(PROVIDED RECORDS)
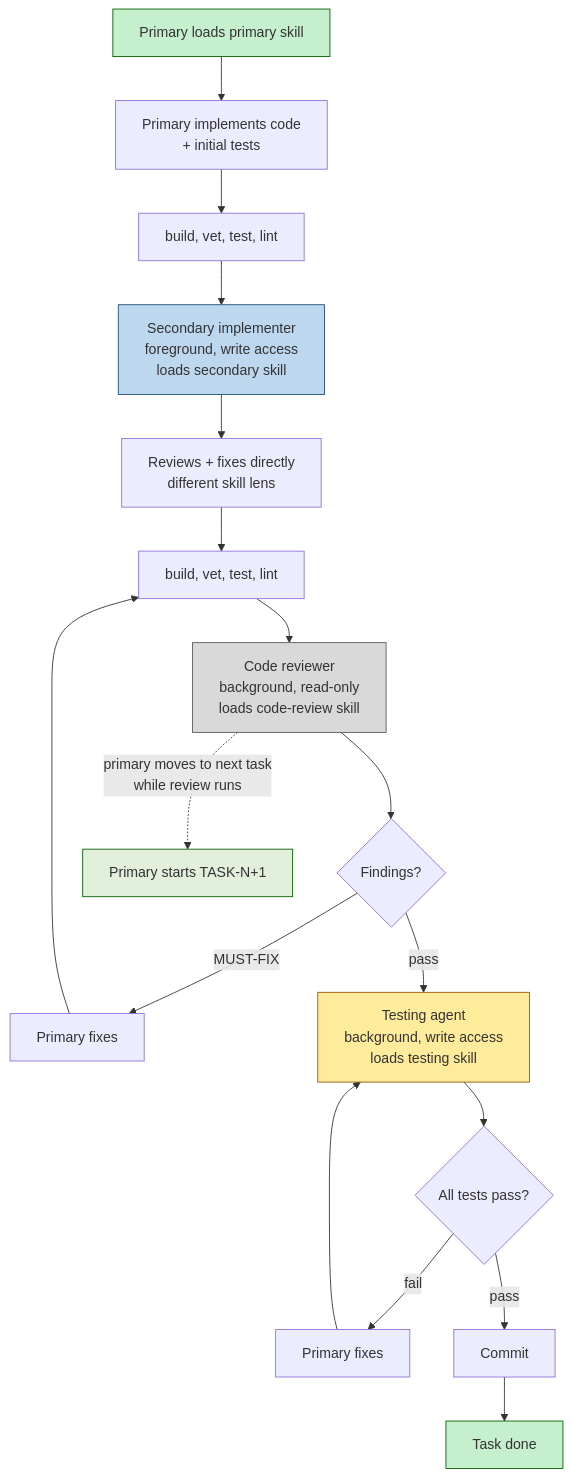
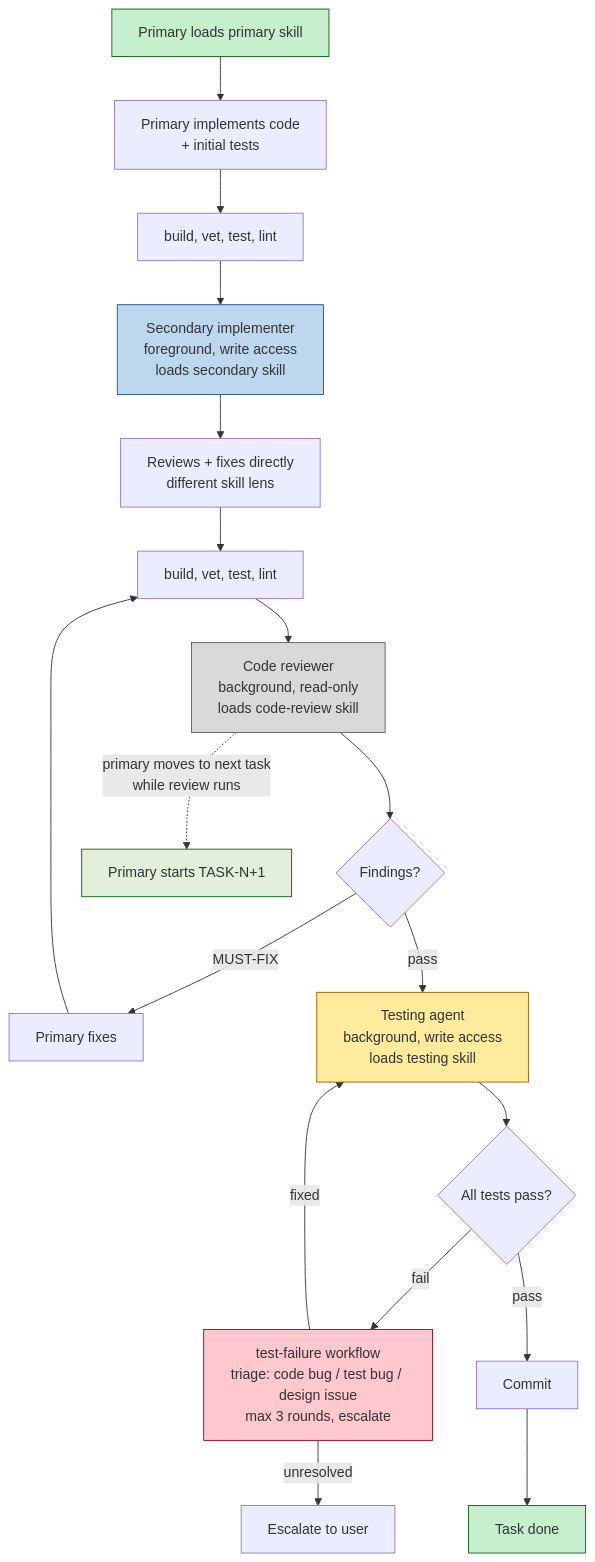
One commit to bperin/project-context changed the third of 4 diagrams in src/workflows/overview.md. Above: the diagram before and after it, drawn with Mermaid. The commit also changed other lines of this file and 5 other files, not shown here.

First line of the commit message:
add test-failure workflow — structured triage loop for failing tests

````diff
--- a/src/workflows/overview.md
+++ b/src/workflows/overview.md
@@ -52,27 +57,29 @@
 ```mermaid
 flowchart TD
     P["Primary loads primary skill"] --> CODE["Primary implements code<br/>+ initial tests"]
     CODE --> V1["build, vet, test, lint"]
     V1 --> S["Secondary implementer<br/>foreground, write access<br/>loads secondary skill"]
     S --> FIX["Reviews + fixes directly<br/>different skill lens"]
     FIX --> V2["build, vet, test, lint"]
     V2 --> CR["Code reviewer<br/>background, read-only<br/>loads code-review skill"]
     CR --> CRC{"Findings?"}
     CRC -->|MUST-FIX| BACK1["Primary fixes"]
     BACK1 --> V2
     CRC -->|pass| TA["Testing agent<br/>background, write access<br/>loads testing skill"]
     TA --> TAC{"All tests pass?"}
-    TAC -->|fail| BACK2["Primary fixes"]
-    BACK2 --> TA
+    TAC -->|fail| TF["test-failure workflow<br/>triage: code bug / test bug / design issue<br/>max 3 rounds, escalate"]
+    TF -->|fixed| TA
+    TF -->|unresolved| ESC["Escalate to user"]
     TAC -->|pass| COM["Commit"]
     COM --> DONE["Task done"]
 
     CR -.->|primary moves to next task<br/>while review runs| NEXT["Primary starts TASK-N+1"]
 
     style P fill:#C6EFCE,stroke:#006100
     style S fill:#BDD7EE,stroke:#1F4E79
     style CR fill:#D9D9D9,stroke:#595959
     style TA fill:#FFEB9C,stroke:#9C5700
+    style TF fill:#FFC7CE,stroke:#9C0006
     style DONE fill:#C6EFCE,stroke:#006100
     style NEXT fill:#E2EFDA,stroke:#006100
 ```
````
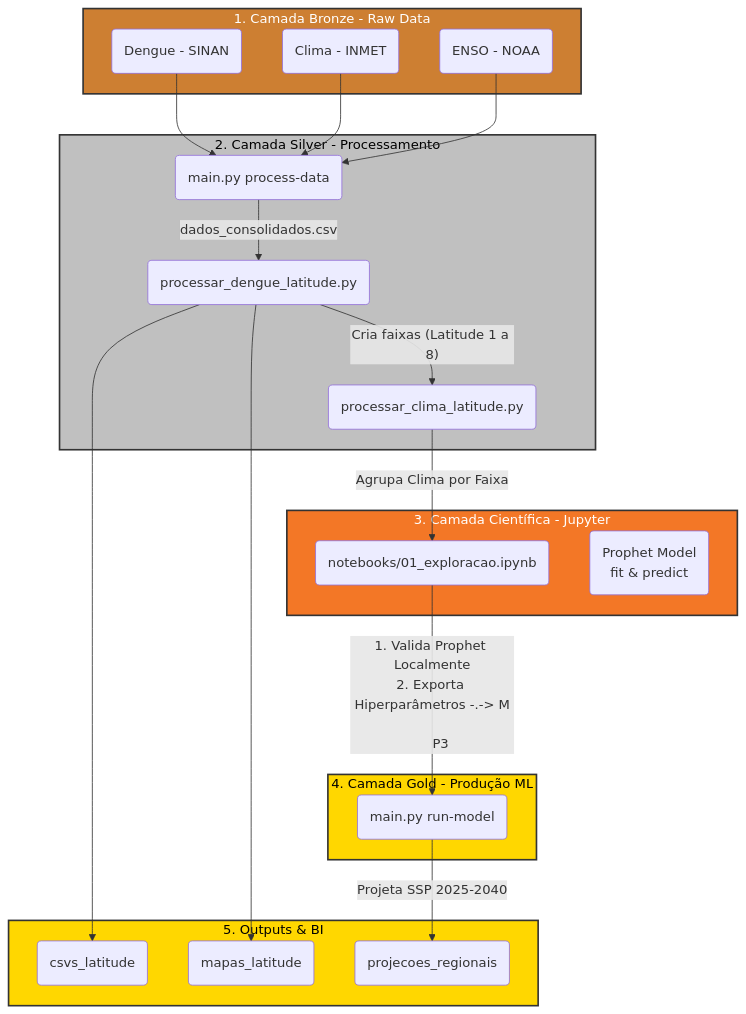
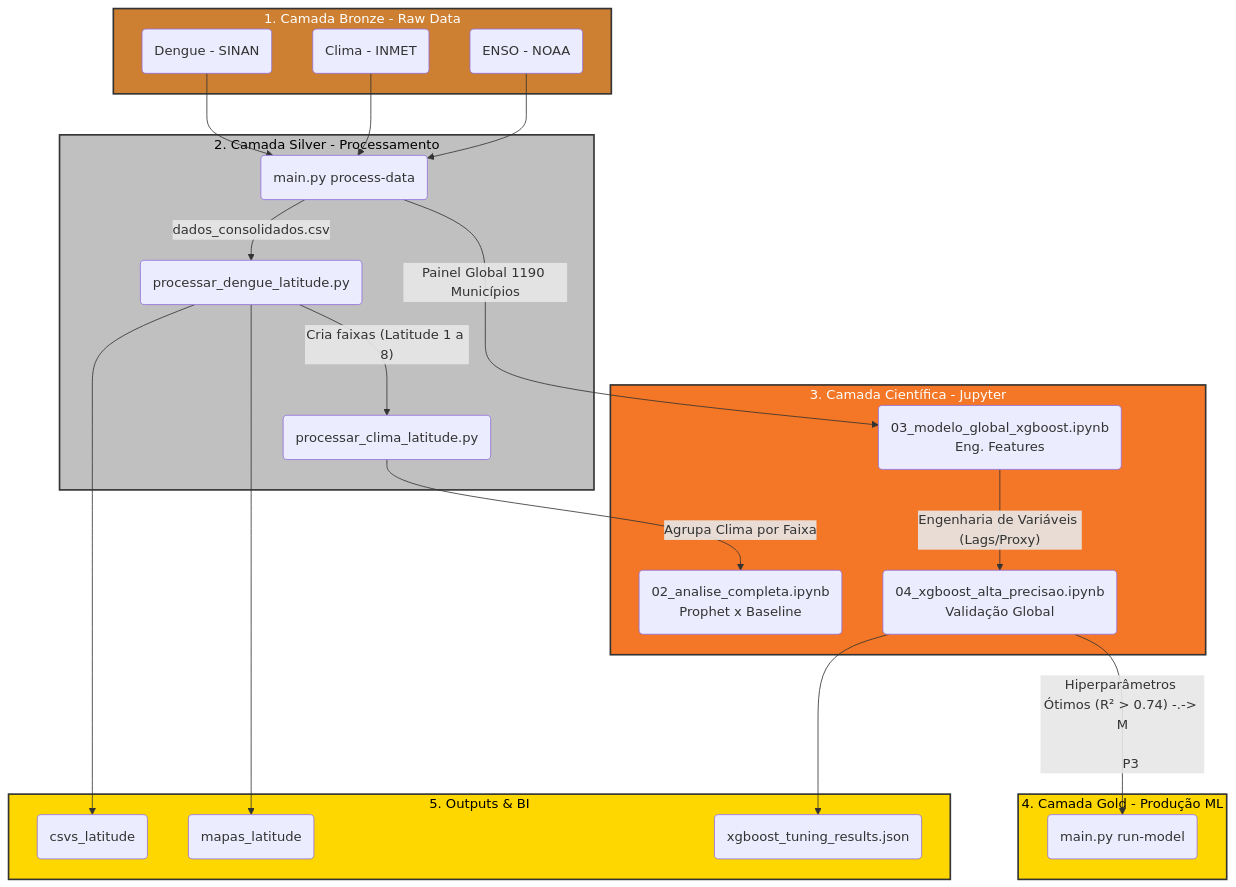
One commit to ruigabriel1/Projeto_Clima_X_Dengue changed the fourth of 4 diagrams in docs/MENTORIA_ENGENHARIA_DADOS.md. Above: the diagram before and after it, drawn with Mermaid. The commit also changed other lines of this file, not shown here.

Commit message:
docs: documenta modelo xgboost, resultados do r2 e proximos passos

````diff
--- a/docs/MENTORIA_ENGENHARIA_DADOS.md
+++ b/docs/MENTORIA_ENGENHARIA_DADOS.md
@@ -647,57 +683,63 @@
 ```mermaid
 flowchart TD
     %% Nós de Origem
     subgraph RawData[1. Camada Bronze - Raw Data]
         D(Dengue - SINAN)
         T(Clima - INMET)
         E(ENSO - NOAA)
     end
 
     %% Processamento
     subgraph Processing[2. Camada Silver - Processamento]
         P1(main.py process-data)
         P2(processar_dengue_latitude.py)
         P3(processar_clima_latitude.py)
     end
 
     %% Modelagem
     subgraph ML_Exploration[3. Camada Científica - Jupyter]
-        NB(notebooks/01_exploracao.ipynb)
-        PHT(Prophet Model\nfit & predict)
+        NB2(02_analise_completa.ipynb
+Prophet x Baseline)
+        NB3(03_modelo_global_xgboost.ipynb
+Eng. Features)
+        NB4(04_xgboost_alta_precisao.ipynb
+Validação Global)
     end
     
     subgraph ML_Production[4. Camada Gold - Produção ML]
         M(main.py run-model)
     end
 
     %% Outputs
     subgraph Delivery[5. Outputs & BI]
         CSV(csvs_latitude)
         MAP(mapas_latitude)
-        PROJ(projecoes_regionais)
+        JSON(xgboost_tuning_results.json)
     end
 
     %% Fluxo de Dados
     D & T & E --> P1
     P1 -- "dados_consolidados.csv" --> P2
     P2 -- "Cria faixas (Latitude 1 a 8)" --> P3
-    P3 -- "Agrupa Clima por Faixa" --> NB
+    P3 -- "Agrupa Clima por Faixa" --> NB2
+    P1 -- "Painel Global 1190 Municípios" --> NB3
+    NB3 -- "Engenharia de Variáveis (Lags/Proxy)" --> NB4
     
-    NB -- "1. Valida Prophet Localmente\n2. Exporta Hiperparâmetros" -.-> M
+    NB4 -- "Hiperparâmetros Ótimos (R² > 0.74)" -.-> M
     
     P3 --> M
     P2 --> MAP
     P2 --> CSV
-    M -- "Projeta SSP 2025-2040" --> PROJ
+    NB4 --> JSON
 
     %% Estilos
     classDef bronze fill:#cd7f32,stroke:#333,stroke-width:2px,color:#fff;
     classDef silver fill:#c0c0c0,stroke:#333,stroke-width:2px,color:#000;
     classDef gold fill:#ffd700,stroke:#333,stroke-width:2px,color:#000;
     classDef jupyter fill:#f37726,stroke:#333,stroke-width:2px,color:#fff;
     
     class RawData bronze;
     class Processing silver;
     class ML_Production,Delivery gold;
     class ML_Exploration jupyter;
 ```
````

(REQUIREMENT) Compute the number of lines in the records that contain the string "skill", and return that number alone.

(RESULT OF THIS EXERCISE) 5